Tuesday, 28 April 2015

Development of a new acrylic painting - part 2

Here I am presenting the completed acrylic painting, which I started and posted on 18th April.

Not sure if this is what I had intended that first week, I rarely leave completing a painting to a second session let alone leaving it for so long. I normally know exactly what I am going to do and aim to complete in one two hour session.

There are fewer daffodils than I expected, and which appear in the reference work, although I do like this version and have had many positive comments from my colleagues in the art group.

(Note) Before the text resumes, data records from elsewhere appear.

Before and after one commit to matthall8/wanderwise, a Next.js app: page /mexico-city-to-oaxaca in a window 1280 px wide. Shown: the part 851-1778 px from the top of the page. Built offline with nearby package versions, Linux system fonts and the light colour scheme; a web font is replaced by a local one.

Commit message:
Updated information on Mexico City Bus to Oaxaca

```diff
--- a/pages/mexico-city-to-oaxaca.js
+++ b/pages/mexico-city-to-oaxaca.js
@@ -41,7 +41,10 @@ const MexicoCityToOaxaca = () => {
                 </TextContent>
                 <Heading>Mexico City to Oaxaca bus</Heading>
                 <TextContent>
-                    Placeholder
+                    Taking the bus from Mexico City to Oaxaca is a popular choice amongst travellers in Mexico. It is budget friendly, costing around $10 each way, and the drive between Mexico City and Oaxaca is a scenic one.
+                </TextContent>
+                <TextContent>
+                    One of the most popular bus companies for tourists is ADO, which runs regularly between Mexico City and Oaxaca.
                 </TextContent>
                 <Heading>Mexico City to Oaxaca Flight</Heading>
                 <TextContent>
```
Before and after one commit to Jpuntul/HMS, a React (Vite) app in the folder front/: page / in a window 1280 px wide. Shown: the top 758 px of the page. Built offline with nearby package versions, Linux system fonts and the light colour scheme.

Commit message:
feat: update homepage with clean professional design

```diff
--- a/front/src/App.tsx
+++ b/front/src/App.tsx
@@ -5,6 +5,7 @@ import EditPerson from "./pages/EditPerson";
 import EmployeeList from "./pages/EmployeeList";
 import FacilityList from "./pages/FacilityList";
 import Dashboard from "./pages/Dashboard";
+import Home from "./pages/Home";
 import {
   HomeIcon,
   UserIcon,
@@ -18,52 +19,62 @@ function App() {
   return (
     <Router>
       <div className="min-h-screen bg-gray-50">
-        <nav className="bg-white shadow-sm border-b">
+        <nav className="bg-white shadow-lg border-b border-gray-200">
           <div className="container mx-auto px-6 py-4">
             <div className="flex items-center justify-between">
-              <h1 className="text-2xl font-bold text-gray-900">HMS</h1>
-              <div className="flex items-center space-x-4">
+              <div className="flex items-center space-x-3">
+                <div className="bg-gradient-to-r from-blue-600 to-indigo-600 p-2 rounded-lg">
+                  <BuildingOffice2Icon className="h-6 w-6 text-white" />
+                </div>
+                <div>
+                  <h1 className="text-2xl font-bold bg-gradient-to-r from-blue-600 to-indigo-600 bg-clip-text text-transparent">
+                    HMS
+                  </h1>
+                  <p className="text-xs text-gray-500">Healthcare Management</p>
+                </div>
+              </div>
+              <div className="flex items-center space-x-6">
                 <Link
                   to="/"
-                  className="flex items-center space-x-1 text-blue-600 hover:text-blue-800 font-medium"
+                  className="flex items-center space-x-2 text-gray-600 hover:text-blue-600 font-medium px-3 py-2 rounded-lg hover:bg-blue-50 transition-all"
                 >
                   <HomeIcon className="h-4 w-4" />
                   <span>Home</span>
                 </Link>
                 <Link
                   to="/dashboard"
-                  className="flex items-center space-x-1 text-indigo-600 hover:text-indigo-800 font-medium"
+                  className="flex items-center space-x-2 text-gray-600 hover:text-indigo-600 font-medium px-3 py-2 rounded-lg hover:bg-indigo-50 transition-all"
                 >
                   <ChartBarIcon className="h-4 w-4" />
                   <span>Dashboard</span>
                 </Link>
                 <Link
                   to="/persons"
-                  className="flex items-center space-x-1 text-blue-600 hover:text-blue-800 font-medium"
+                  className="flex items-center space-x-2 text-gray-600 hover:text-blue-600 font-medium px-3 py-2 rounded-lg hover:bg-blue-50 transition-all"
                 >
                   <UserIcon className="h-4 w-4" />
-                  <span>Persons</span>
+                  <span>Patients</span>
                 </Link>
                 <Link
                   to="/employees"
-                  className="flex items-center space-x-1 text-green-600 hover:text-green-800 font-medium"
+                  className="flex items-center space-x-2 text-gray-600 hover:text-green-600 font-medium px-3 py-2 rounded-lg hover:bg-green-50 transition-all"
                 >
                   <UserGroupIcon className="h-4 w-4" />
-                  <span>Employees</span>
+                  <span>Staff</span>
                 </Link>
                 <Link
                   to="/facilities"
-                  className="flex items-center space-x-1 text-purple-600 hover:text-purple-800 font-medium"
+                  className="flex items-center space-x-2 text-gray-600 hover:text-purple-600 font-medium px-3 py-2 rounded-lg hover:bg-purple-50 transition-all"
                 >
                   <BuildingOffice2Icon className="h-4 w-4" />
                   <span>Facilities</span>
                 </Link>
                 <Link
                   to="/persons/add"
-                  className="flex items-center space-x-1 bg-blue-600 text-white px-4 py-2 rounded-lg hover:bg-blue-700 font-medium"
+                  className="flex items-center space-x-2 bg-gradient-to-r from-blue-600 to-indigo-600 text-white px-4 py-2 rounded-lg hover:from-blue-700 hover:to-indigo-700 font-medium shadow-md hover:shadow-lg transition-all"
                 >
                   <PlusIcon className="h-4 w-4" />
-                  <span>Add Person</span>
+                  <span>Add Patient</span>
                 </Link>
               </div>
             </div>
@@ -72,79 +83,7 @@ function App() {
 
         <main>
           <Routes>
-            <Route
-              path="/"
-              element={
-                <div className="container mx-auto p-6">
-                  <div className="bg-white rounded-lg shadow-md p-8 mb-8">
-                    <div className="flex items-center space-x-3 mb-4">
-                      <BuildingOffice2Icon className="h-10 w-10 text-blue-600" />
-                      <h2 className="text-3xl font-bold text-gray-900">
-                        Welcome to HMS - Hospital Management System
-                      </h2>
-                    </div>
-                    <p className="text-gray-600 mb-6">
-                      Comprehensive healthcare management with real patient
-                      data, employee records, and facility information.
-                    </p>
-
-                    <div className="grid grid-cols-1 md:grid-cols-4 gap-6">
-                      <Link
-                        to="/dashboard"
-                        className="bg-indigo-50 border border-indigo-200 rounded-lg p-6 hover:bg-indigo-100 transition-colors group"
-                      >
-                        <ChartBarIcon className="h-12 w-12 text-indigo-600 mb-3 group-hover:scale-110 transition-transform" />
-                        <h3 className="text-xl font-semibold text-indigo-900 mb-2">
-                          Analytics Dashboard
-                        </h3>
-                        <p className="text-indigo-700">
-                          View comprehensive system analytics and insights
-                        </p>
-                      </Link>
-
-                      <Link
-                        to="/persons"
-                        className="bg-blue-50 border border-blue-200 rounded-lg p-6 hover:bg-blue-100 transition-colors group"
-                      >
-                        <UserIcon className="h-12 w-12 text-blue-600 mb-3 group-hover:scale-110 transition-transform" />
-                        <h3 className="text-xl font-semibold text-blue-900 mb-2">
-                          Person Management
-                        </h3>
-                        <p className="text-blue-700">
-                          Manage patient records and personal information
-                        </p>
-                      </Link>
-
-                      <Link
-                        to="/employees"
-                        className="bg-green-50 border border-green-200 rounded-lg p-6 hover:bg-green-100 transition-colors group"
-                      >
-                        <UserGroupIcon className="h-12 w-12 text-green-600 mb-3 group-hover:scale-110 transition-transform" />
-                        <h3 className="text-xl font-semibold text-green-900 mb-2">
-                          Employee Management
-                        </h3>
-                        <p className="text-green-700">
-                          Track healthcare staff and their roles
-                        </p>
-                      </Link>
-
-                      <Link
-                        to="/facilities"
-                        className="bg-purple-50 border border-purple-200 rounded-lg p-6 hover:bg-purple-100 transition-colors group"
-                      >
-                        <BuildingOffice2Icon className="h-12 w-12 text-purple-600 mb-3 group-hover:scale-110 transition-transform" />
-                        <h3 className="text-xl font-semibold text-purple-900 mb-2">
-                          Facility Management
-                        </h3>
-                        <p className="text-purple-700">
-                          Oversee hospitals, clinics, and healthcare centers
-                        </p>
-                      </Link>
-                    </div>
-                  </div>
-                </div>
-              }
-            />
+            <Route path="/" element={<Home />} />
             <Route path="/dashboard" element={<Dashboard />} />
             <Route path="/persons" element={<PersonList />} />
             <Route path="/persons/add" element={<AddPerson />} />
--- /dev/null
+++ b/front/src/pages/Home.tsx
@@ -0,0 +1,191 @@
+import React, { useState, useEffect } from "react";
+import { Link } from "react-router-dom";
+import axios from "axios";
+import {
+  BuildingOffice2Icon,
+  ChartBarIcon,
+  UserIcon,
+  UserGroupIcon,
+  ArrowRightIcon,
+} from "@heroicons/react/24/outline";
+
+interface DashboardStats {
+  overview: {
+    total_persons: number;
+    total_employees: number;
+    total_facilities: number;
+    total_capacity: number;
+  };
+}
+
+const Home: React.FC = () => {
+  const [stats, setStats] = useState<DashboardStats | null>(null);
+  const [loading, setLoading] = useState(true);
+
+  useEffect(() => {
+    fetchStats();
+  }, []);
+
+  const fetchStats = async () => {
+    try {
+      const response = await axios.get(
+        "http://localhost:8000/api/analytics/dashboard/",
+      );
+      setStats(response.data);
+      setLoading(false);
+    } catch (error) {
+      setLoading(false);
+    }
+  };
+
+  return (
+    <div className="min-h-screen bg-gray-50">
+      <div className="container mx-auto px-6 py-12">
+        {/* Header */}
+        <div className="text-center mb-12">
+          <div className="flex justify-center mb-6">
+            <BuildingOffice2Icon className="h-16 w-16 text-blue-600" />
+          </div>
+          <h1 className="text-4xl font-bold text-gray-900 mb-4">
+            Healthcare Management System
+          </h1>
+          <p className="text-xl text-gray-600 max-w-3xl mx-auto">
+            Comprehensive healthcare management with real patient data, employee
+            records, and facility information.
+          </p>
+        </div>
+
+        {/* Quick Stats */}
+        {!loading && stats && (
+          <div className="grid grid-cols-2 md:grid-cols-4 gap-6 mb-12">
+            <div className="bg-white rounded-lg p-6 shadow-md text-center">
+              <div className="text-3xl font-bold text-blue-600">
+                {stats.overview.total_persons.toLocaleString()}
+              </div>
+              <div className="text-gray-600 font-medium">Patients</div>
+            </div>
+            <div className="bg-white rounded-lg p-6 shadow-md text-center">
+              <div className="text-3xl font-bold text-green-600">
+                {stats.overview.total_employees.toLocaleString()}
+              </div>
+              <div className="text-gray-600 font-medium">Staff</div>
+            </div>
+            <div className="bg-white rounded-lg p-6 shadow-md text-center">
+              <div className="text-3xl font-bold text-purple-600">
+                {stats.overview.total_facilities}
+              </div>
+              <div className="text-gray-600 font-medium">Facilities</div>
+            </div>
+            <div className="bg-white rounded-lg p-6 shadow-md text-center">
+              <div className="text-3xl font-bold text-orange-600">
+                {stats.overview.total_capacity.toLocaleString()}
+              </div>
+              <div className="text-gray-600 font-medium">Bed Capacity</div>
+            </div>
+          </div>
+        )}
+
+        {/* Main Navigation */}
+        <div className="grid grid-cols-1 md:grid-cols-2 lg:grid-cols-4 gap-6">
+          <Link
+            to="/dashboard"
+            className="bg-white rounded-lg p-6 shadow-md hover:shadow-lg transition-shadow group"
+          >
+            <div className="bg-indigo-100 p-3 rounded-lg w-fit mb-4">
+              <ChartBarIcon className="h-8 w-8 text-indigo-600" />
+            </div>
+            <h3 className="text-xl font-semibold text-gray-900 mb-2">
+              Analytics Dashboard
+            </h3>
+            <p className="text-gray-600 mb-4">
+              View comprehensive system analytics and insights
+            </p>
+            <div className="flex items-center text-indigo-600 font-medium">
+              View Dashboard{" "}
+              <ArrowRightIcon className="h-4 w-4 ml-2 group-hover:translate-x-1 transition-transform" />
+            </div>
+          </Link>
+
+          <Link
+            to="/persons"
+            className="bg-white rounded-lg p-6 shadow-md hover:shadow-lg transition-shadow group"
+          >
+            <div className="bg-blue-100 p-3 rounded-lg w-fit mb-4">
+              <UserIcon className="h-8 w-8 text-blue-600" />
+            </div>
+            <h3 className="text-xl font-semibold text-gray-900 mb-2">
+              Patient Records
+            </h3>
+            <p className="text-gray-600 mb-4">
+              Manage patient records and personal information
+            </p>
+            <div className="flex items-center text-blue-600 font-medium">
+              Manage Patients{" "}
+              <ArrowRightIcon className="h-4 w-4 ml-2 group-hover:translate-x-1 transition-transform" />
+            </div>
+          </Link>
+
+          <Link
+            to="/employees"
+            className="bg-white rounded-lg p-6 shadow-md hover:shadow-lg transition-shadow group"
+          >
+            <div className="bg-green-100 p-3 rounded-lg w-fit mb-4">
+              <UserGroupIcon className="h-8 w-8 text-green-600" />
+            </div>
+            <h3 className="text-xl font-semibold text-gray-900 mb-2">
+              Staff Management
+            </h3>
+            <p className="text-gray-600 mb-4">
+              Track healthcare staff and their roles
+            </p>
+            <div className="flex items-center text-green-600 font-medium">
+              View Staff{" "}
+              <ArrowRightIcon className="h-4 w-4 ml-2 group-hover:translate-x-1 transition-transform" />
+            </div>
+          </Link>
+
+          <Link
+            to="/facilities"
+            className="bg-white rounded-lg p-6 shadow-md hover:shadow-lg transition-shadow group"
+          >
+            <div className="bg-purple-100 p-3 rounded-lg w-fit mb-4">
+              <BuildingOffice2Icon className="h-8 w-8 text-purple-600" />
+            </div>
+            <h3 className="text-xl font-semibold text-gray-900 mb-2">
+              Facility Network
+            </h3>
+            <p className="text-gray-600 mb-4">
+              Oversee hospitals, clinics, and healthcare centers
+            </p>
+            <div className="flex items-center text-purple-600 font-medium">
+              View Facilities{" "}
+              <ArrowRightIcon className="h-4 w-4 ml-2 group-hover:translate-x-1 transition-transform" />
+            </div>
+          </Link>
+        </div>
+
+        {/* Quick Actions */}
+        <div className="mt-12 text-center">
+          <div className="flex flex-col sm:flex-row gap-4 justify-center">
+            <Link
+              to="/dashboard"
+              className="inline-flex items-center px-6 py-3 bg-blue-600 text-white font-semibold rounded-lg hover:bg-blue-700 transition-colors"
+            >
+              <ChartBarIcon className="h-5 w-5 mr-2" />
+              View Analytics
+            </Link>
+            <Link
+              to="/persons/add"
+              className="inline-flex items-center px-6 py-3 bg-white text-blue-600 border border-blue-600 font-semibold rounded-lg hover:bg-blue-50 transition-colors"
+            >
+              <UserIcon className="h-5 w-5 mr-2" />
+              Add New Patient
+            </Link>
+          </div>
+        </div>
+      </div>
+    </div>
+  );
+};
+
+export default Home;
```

I do think it has a very definite spring-time flavour, in fact much more so than the original reference painting. Is mine better? I am not quite saying that but they are different. This is always a feature of my work when "copying" from a reference; I study the original and then create a new work in my own style and do not try to copy the original exactly. In fact, quite the opposite. I select my own colours and work to my own composition. This can lead to images very different to that which I am working from.

Hope you do like this, not my usual subject matter although it is a landscape, but I think I like it. Time will tell ....

Thursday, 16 April 2015

The Winged Man - After Odilon Redon

I have just got to tell you a story of an old (early) pastel painting of mine based on an oil painting by Odilon Redon.

When I first started to learn "pastelling" techniques, I used to spend time copying old masters, often oil paintings but anything was open season as far as I was concerned in a quest to develop my own style and the techniques I wanted to explore. One of the sketches which I most liked was painted using The Winged Man by Redon. I still like it and enjoy looking at it.

Today, I wanted to remind myself of the original media used by Redon for his painting, I thought it was oil but I wanted to confirm it for a post I was writing for my FB page. I googled ... and found a copy of my version on a blog which seemed to purport to be a serious art blog. I am not sure! There, some way down the page, I found my own painting amongst a large number of works by the master himself. It is actually signed by myself so how could this blogger have made the mistake? Or did he not actually know or care?

I can only assume that by posting the work onto Flickr, I have put my work out there and it has gotten mixed up with the original somewhere along the line.

Can you see my signature (JRD) at the bottom right? Just for comparison you can see a copy of the original here.

I am not sure whether to be flattered or to be angry that my painting has been used without permission, it is supposed to be copyrighted (all rights reserved) - so much for Flicker's categorisations. I think perhaps, It is slightly more the former. And we all know that most people on the internet think that copyright is something that does not apply to them.

It is interesting to see that the colours in my painting are much more vivid than in the original, something I had not really noticed before.

Wednesday, 15 April 2015

Development of a new acrylic painting

I decided to work "large" with this latest piece, all of 8 inches by 6 inches - well at twice as large as my post cards, it is large as far as my last few weeks are concerned. Quite honestly I was looking for some card to continue with the post-card sized theme and came across a couple of slightly larger (but quite thick) pieces. Not wanting the bother of cutting these, I decided to use them as they were.

First of all, I prepared the surfaces with an acrylic gesso. The miniatures had been painted with quite "wet" paint, the acrylic had been diluted so that I could work wet-into-wet as if with watercolour. This time I was going to work with paint straight out of the tubes to try and get a textured effect. This was because the reference photo I had chosen was a photo of an oil painting from an old art magazine, and I wanted to try to achieve the same effect. I did not want the paint sinking into the surface of the card.

The painting I had chosen to work with, was from a 1998 (?) copy of The Artist/writer was Edward Noott. A scene of springtime daffodils growing in profusion at the edge of a road (?) with hedges and hills in a distant background. Here is a poor photograph of the painting from the magazine.

In this sort of subject, well in most subjects really, I like to paint the background first and then add the details in the foreground. In this way the background can be seen through the foreground subjects and I do not have to consider what I should do in the gaps - assuming there will be some.

My background looked like this:-

Not exactly a copy but that is how I work. I take the main elements from the reference and "do my own thing" with them. Not too sure it is exactly what I had in mind but good enough to work over at the group meeting next week.

Incidentally, a few of my colleagues thought that it was worth leaving it as it is - I suppose it does have a simple symmetry with a bright and airy feeling, but I shall finish what I have started. Hope to be posting the results next week.